The answer should be one number: how many lines in the records below contain the word "none".

══════════

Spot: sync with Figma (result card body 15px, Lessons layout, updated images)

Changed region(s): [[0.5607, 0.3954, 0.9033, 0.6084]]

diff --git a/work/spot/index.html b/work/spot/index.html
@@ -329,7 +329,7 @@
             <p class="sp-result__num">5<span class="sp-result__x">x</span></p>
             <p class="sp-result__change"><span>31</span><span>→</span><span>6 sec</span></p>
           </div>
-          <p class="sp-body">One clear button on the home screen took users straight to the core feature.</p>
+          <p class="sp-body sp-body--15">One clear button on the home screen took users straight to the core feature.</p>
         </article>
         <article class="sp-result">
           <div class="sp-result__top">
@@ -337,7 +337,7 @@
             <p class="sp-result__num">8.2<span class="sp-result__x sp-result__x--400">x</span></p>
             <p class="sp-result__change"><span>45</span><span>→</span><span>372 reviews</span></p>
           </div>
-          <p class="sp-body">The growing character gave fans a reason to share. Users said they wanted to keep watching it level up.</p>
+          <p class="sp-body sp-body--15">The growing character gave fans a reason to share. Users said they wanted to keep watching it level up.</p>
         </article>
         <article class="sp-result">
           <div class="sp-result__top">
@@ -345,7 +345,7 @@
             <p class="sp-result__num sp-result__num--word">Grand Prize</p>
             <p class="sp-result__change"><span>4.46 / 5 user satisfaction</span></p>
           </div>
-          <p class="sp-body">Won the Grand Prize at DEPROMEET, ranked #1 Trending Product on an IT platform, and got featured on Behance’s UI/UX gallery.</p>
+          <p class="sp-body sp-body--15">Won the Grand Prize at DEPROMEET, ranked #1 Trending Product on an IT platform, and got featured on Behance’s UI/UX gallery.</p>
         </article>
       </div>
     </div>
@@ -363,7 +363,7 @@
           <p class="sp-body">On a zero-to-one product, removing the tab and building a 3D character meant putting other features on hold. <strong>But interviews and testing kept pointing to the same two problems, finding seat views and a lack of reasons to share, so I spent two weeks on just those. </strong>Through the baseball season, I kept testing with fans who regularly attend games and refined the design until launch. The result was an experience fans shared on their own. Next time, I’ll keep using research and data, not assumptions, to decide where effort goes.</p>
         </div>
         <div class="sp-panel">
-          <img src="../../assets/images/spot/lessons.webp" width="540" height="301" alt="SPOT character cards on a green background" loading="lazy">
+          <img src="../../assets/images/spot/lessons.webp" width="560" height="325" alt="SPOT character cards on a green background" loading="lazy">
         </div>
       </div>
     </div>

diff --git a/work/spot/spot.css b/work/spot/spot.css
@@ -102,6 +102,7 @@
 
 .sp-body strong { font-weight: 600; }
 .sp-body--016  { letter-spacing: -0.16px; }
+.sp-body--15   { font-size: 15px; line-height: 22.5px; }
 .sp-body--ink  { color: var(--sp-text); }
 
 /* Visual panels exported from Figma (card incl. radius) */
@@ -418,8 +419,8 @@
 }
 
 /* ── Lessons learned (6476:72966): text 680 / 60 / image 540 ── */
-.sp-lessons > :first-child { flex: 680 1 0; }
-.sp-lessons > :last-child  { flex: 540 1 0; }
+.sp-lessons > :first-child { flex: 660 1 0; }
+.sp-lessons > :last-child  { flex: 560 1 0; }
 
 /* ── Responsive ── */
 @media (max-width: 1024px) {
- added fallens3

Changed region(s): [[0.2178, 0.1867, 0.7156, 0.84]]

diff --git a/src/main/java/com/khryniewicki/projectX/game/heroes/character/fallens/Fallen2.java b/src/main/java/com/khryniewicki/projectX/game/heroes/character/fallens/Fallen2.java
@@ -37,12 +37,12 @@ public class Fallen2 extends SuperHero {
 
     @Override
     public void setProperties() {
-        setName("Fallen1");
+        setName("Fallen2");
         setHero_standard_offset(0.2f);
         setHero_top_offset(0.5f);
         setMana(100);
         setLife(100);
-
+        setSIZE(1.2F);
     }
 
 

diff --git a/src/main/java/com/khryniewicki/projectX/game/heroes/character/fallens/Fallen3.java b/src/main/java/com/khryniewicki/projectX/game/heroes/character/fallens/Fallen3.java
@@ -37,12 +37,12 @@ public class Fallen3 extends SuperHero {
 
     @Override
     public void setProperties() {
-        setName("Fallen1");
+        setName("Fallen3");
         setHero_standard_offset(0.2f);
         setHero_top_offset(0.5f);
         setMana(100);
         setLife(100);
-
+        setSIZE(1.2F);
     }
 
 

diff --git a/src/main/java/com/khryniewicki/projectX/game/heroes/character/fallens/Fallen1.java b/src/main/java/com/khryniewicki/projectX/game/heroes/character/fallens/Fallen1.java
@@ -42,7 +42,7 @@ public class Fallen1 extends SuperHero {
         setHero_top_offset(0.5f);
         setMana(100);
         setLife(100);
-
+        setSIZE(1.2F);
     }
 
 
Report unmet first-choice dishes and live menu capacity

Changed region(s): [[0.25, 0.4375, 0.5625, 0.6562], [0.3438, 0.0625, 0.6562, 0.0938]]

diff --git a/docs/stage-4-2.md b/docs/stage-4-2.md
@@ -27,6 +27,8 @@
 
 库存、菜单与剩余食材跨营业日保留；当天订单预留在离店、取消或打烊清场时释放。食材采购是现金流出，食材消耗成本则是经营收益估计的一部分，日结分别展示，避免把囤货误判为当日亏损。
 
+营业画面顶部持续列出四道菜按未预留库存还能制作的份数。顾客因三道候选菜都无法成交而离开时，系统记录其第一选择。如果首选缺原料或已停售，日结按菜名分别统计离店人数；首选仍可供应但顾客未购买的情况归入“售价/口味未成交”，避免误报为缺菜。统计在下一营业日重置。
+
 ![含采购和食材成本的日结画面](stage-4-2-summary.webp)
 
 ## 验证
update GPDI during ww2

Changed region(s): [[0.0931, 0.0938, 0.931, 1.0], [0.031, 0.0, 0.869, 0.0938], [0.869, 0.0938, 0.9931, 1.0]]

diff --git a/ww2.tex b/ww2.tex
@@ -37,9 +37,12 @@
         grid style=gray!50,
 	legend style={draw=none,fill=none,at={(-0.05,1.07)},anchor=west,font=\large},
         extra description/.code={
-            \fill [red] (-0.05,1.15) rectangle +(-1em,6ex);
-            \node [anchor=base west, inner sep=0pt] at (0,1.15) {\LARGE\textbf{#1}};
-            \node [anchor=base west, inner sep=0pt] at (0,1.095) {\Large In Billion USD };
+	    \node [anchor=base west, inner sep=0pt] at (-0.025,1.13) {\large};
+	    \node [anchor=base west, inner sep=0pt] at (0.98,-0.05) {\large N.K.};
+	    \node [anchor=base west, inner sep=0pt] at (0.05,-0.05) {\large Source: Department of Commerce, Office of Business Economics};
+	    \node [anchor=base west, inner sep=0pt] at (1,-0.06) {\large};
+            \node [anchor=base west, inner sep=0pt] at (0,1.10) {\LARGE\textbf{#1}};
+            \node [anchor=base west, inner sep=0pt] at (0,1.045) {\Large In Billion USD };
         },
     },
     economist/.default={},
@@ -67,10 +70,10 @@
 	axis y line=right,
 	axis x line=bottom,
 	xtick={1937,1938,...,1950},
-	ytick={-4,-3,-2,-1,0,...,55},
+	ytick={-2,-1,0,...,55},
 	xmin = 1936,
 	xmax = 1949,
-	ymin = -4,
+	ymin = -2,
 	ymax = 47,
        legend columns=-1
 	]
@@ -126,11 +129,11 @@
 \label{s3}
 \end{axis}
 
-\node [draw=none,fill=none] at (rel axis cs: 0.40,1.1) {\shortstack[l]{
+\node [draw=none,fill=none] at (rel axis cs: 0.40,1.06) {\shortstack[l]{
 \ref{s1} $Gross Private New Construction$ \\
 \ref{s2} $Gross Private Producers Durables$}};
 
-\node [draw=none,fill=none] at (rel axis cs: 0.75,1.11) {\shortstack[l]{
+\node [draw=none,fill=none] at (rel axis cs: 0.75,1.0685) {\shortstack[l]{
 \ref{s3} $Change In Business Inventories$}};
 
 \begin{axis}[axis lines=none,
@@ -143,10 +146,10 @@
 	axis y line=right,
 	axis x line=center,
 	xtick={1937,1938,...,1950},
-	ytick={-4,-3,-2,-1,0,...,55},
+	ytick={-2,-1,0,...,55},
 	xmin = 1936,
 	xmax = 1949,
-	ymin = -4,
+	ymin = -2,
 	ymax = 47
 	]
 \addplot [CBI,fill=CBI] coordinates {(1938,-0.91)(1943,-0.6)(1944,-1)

══════════

Exercise solution - 6